Saint Monica (322–387) was raised in a Christian home in Tagaste, North Africa. Early in life she struggled with alcoholism, sneaking draughts of wine from the family cellar, before being caught and subsequently giving up the habit. She was later given in marriage to a pagan Roman man named Patricius. He was not an entirely bad man but was licentious and had a violent temper; Monica had to endure this daily as well as live with his ill-tempered mother.
She eventually became a deeply devout woman. Monica suffered greatly, and fervently prayed for long years for the conversion of her family members. Her patience and kindness became a source of encouragement to other unhappy housewives with whom she came in contact. Monica gave birth to three children and was grieved that her husband would not allow them to be baptized.
Her eldest son, Augustine, was the most wayward of her children and caused her the most pain, and for his conversion she prayed fervently for years. Through her persistence in prayer and good example, her husband became a Christian shortly before his death.
When Augustine was caught up with heretical sects and moved away to Milan, Saint Monica followed him. Monica became friends with the Bishop of Milan, Saint Ambrose, who eventually led Augustine to convert to the Christian faith. The holy bishop St. Ambrose comforted her, saying, “The son of these tears of yours shall not perish!”
Augustine was baptized shortly before her death, but not before they had spent peace-filled, joyous days together, discussing the mysteries of God, whom they loved so much. I am grateful for the story of St. Monica. While I am certain I will be praying for patience and confessing my lack of it for many years to come, I can look to her and know that her years of patient longing included days of frustrations and even crying out to God for help
Just like the vision I have in my head; we often think of patience as something that only comes with a calm and serene countenance. However, as we contemplate the life of Monica, we can see that it is often accompanied by consternation. Patience means to endure hardships with trust and hope in the providence of God. It doesn’t necessarily mean that it comes without sweat and tears.
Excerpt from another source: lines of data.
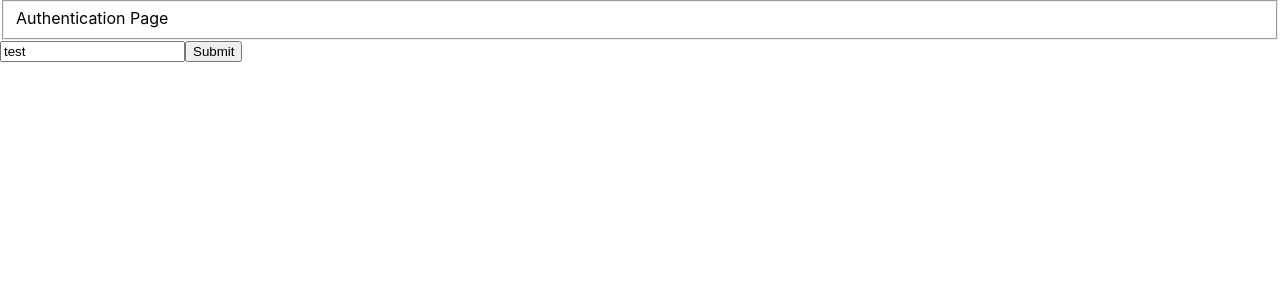
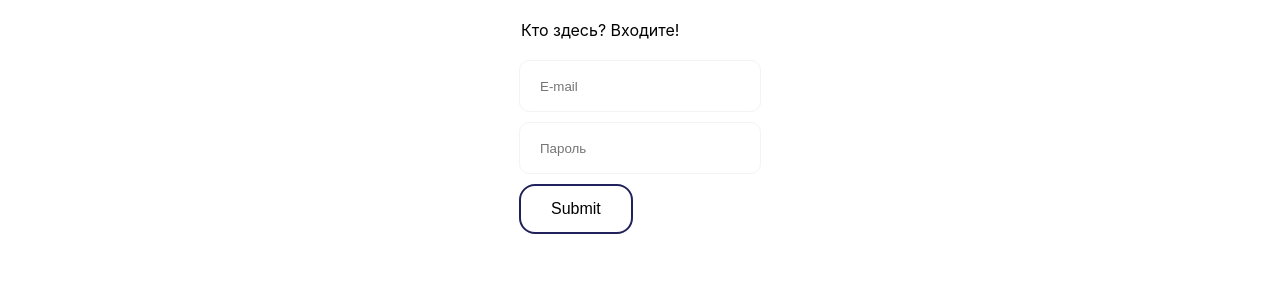
Before and after one commit to Pavelgq/speech-therapy-spa, a React (Create React App) app: page /login in a window 1280 px wide. Shown: the top 300 px of the page. Built offline with nearby package versions, Linux system fonts and the light colour scheme.

Commit message:
make and styled autorization form

```diff
--- a/src/pages/Authentication/index.js
+++ b/src/pages/Authentication/index.js
@@ -2,17 +2,36 @@ import React from 'react'
 
 import { useForm } from 'react-hook-form'
 
+import styles from './styles.module.css'
 
 const Authentication = () => {
-    const { register, handleSubmit } = useForm()
+    const { register, handleSubmit, watch, formState: { errors } } = useForm()
 
     const onSubmit = data => console.log(data);
     return (
-            <form onSubmit={handleSubmit(onSubmit)}>
-                <fieldset>Authentication Page</fieldset>
-                <input defaultValue="test" {...register("login", { required: true, maxLength: 20 })}/>
+            <form className={styles.form} onSubmit={handleSubmit(onSubmit)}>
 
-                 <input type="submit" />
+                <fieldset className={styles.container}>
+                    <legend className={styles.title}>Кто здесь? Входите!</legend>
+                    <input
+                    type="text"
+                    className={styles.field}
+                    placeholder="E-mail"
+                    defaultValue=""
+                    {...register("login", { required: true, maxLength: 20 })}
+                />
+                {errors.login && <span className={styles.error}>Ошибки </span>}
+                <input
+                    type="password"
+                    className={styles.field}
+                    placeholder="Пароль"
+                    defaultValue=""
+                    {...register("password", { required: true })}
+                />
+                {errors.login && <span className={styles.error}>Ошибки </span>}
+                 <input type="submit" className={styles.button} />
+                </fieldset>
+
             </form>
     )
 }
--- /dev/null
+++ b/src/pages/Authentication/styles.module.css
@@ -0,0 +1,53 @@
+.form {
+    display: flex;
+    flex-direction: column;
+    align-items: center;
+}
+
+.container {
+    display: flex;
+    flex-direction: column;
+    align-items: start;
+
+    border: 0;
+    border-radius: 10px;
+    padding: 10px 30px;
+    margin-top: 20px;
+}
+
+.title {
+    border: 0;
+    margin-bottom: 10px;
+
+    font-size: 16px;
+}
+
+.field {
+    height: 30px;
+    width: 200px;
+    padding: 10px 20px;
+    margin-bottom: 10px;
+
+    border: 1px solid #F1F3F6;
+    border-radius: 10px;
+}
+
+.button {
+    height: 50px;
+    border: 2px solid #22215B;
+    border-radius: 16px;
+    padding: 0px 30px;
+
+    background-color: transparent;
+
+    font-size: 16px;
+}
+
+.button:hover {
+    background-color: #22215B;
+    color: #E6E5FF;
+}
+
+.button:active {
+    opacity: 70%;
+}
```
As the bishop said: “The child of those tears shall never perish.”
I am extremely grateful that I can look to Saint Monica for holy assistance and intercessory help in the constant practice of patience in my own life struggle. Let us remember that her continual and persistent prayer for her husband and for her son ultimately paid off. Ours will, too by God’s graces.